RECORD EXTRACTS >>
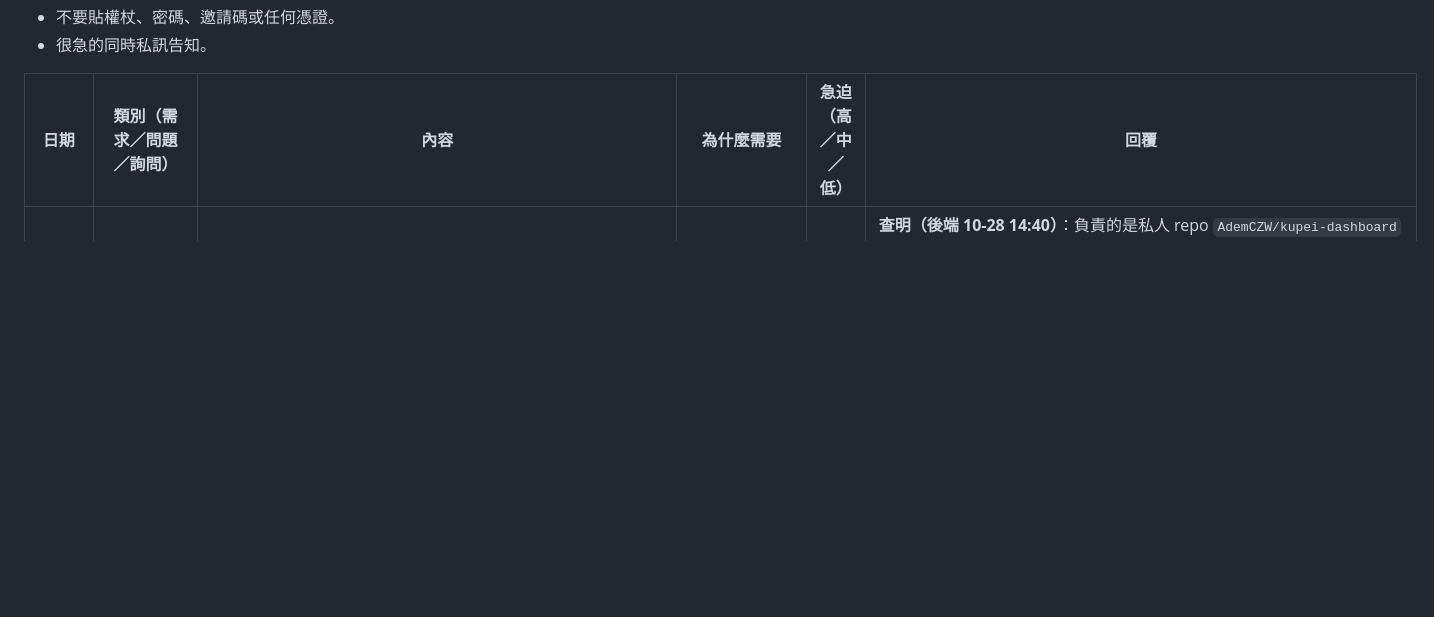
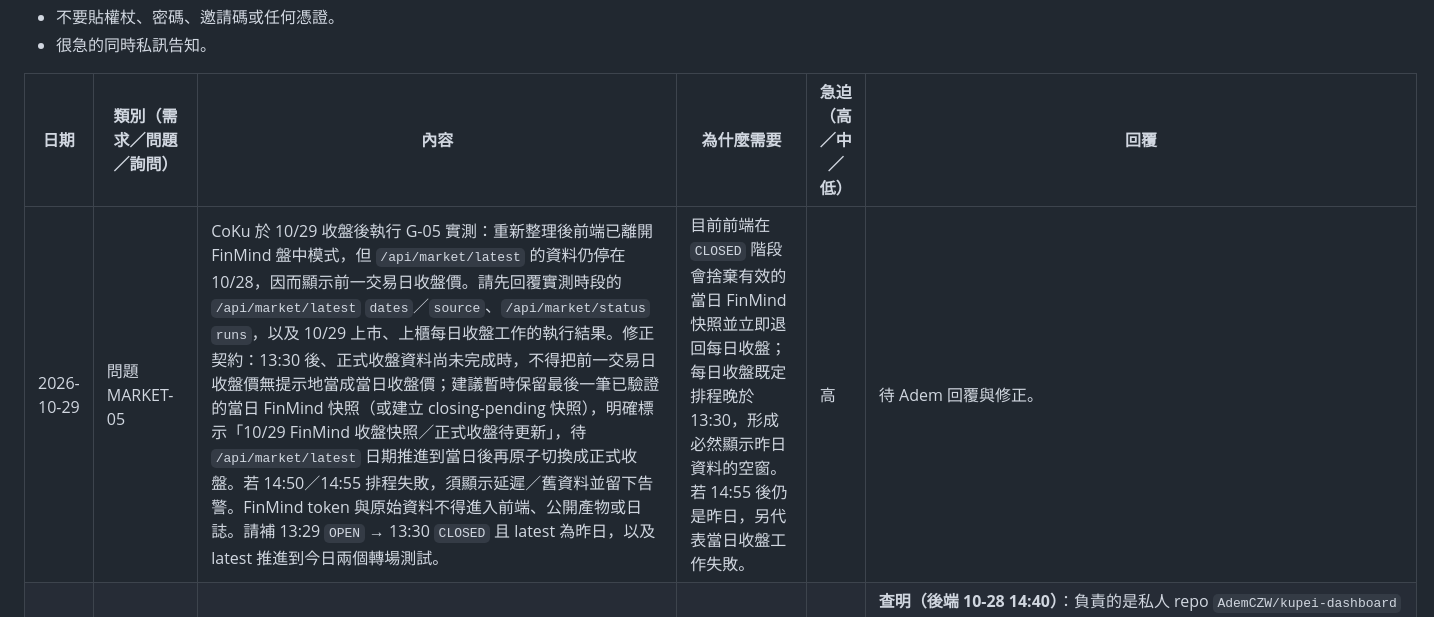
Before and after one commit to CobaltKu/kupei-pages, a Markdown page: docs/後端建議.md, the part around the change. GitHub-like rendering; blank space fills up the shorter version.

Commit message:
docs: report stale close transition MARKET-05

```diff
--- a/docs/後端建議.md
+++ b/docs/後端建議.md
@@ -9,6 +9,7 @@
 
 | 日期 | 類別（需求／問題／詢問） | 內容 | 為什麼需要 | 急迫（高／中／低） | 回覆 |
 | --- | --- | --- | --- | --- | --- |
+| 2026-10-29 | 問題 MARKET-05 | CoKu 於 10/29 收盤後執行 G-05 實測：重新整理後前端已離開 FinMind 盤中模式，但 `/api/market/latest` 的資料仍停在 10/28，因而顯示前一交易日收盤價。請先回覆實測時段的 `/api/market/latest` `dates`／`source`、`/api/market/status` `runs`，以及 10/29 上市、上櫃每日收盤工作的執行結果。修正契約：13:30 後、正式收盤資料尚未完成時，不得把前一交易日收盤價無提示地當成當日收盤價；建議暫時保留最後一筆已驗證的當日 FinMind 快照（或建立 closing-pending 快照），明確標示「10/29 FinMind 收盤快照／正式收盤待更新」，待 `/api/market/latest` 日期推進到當日後再原子切換成正式收盤。若 14:50／14:55 排程失敗，須顯示延遲／舊資料並留下告警。FinMind token 與原始資料不得進入前端、公開產物或日誌。請補 13:29 `OPEN` → 13:30 `CLOSED` 且 latest 為昨日，以及 latest 推進到今日兩個轉場測試。 | 目前前端在 `CLOSED` 階段會捨棄有效的當日 FinMind 快照並立即退回每日收盤；每日收盤既定排程晚於 13:30，形成必然顯示昨日資料的空窗。若 14:55 後仍是昨日，另代表當日收盤工作失敗。 | 高 | 待 Adem 回覆與修正。 |
 | 2026-10-28 | 問題 MARKET-04 | CoKu 於 10/28 交易時段實際觀察網頁價格沒有變動。請查明負責 TWSE MIS 盤中快照的實際 GitHub Actions repo／workflow，回覆 10/28 09:00–13:35 每次 run 的結果、HTTP 狀態、最後成功推送時間、上市／上櫃來源時間與筆數，以及近期停用唯讀權杖是否誤傷 ingest secret。請補自動監控：交易日 OPEN 超過 20 分鐘未成功推送即留下可查紀錄並通知；`/api/market/intraday` 回 `stale: true` 時前端仍須明確顯示延遲／退回收盤價。若 10 分鐘 MIS workflow 不在可交付 repo，請提供唯讀 Actions 查詢位置。 | 文件宣稱每 10 分鐘推送，但使用者整個交易時段看不到價格變動；目前 Pages repo 只有部署 workflow，Codex 無法從該 repo驗證實際行情排程 | 高 | **查明（後端 10-28 14:40）**：負責的是私人 repo `AdemCZW/kupei-dashboard` 的 `.github/workflows/push-intraday.yml`（排程 `*/10 1-5 * * 1-5`）。**10/28 一次都沒有執行**（`gh run list --created >=2026-10-28` 為 0 筆）——GitHub 排程整段跳過；10/27 也只在 16:56（收盤後）自動跑一次，其餘是手動。所以 10/28 沒有任何推送、也沒有 HTTP 回應可列。推送權杖**沒有**被 K-53 誤傷：唯讀權杖停用只影響 `API_TOKEN`，推送用的 `KUPEI_INGEST_TOKEN` 是 10-17 設定、未變。**處理**：① 10-29 起登入後的價格改走 FinMind 30 秒（K-54，Durable Object Alarm，已上線並實抓成功 2,363 檔，下一次 10-29 09:00），MIS 只當退回用；② MIS 準時觸發要靠 Worker cron dispatch，需 Adem 建立 `GH_DISPATCH_TOKEN`，建立前 MIS 仍可能整段沒有；③ 監控：`/api/market/status` 的 `live` 欄位與 `runs` 可查，OPEN 超過 20 分鐘未推送的通知待補。`stale: true` 時前端已標「證交所・約 10 分鐘延遲」或「⚠ 盤中資料延遲」，不會當成即時價（kupei-pages 48b8933）。Actions 在私人 repo，Codex 看不到；需要時由後端貼 run 紀錄到這裡。 |
 | 2026-10-28 | 需求 NEWS-04 | 在 NEWS-03 的來源擴充上增加精準度規則，適用 Google／Bing 聚合與科技新報 RSS。產業新聞：同一則文章必須在來源提供的標題＋摘要中命中同一關鍵字組至少 **2 個不同關鍵字** 才納入；命中數少於 2 不回傳。個股新聞：必須命中公司名稱或股票代號至少一項，再命中至少 1 個使用者設定的主題關鍵字；公司名稱與代號不互相充當主題詞。排除字仍只比對標題，任一排除字命中即排除；URL 去重後新到舊，回傳 `matchedKeywords` 供 UI 顯示。若使用者未設定足夠主題詞，回明確錯誤／空狀態，不退回單關鍵字 OR。所有來源只處理各自提供的 metadata，不抓新聞全文。 | 現行 1～5 個關鍵字採 OR，任一詞命中就納入，實測雜訊過多；只要求輸入兩個詞但仍採 OR 無法改善精準度 | 高 | 待 Adem 與 NEWS-03 一併實作並提供契約測試。 |
 | 2026-10-28 | 需求 REPORT-01 | 為非 AI 規則式報告管線補齊工作契約：建立 request 時把設定快照一併鎖定（`keywords` 2～10、`includeNews`、`focusMajors`、`comparePrevious`、`inputIds`），排隊端點須回設定快照、正式 `manifest.run`／hash 與後端原子配發的 `rev`；同一 request 重取不得換版。推送權杖需能讀該 request 對應的正式 summary／details／valuation／translations（或提供等價的只讀輸入包），以及該公司的參考檔 metadata／內容；不得要求把登入權杖交給管線。管線依 `QUEUED→RUNNING→DONE/FAILED`，產生規則式 Markdown 後以既有 `PUT /api/reports/<code>/<period>/<rev>` 發布，引用的 input IDs 鎖定。請另提供排程到期時建立 SCHEDULED request 的伺服器機制與防重複鍵。 | 現行 queue 只有 id、code、period、trigger；拿不到使用者關鍵字／關注大項，也沒有原子 revision 與正式資料讀取邊界，因此按「產生報告」只能排隊，無法由外部管線可靠產出 | 高 | Codex 先建立不含 AI 的規則式管線與假 API 測試；待 Adem 補契約後做正式整合驗收。 |
```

WHAT THE TASK REQUIRES >> Scan the entries above for the string "MARKET" and copy each line containing it.

TASK RESULT >>
docs: report stale close transition MARKET-05
+| 2026-10-29 | 問題 MARKET-05 | CoKu 於 10/29 收盤後執行 G-05 實測：重新整理後前端已離開 FinMind 盤中模式，但 `/api/market/latest` 的資料仍停在 10/28，因而顯示前一交易日收盤價。請先回覆實測時段的 `/api/market/latest` `dates`／`source`、`/api/market/status` `runs`，以及 10/29 上市、上櫃每日收盤工作的執行結果。修正契約：13:30 後、正式收盤資料尚未完成時，不得把前一交易日收盤價無提示地當成當日收盤價；建議暫時保留最後一筆已驗證的當日 FinMind 快照（或建立 closing-pending 快照），明確標示「10/29 FinMind 收盤快照／正式收盤待更新」，待 `/api/market/latest` 日期推進到當日後再原子切換成正式收盤。若 14:50／14:55 排程失敗，須顯示延遲／舊資料並留下告警。FinMind token 與原始資料不得進入前端、公開產物或日誌。請補 13:29 `OPEN` → 13:30 `CLOSED` 且 latest 為昨日，以及 latest 推進到今日兩個轉場測試。 | 目前前端在 `CLOSED` 階段會捨棄有效的當日 FinMind 快照並立即退回每日收盤；每日收盤既定排程晚於 13:30，形成必然顯示昨日資料的空窗。若 14:55 後仍是昨日，另代表當日收盤工作失敗。 | 高 | 待 Adem 回覆與修正。 |
 | 2026-10-28 | 問題 MARKET-04 | CoKu 於 10/28 交易時段實際觀察網頁價格沒有變動。請查明負責 TWSE MIS 盤中快照的實際 GitHub Actions repo／workflow，回覆 10/28 09:00–13:35 每次 run 的結果、HTTP 狀態、最後成功推送時間、上市／上櫃來源時間與筆數，以及近期停用唯讀權杖是否誤傷 ingest secret。請補自動監控：交易日 OPEN 超過 20 分鐘未成功推送即留下可查紀錄並通知；`/api/market/intraday` 回 `stale: true` 時前端仍須明確顯示延遲／退回收盤價。若 10 分鐘 MIS workflow 不在可交付 repo，請提供唯讀 Actions 查詢位置。 | 文件宣稱每 10 分鐘推送，但使用者整個交易時段看不到價格變動；目前 Pages repo 只有部署 workflow，Codex 無法從該 repo驗證實際行情排程 | 高 | **查明（後端 10-28 14:40）**：負責的是私人 repo `AdemCZW/kupei-dashboard` 的 `.github/workflows/push-intraday.yml`（排程 `*/10 1-5 * * 1-5`）。**10/28 一次都沒有執行**（`gh run list --created >=2026-10-28` 為 0 筆）——GitHub 排程整段跳過；10/27 也只在 16:56（收盤後）自動跑一次，其餘是手動。所以 10/28 沒有任何推送、也沒有 HTTP 回應可列。推送權杖**沒有**被 K-53 誤傷：唯讀權杖停用只影響 `API_TOKEN`，推送用的 `KUPEI_INGEST_TOKEN` 是 10-17 設定、未變。**處理**：① 10-29 起登入後的價格改走 FinMind 30 秒（K-54，Durable Object Alarm，已上線並實抓成功 2,363 檔，下一次 10-29 09:00），MIS 只當退回用；② MIS 準時觸發要靠 Worker cron dispatch，需 Adem 建立 `GH_DISPATCH_TOKEN`，建立前 MIS 仍可能整段沒有；③ 監控：`/api/market/status` 的 `live` 欄位與 `runs` 可查，OPEN 超過 20 分鐘未推送的通知待補。`stale: true` 時前端已標「證交所・約 10 分鐘延遲」或「⚠ 盤中資料延遲」，不會當成即時價（kupei-pages 48b8933）。Actions 在私人 repo，Codex 看不到；需要時由後端貼 run 紀錄到這裡。 |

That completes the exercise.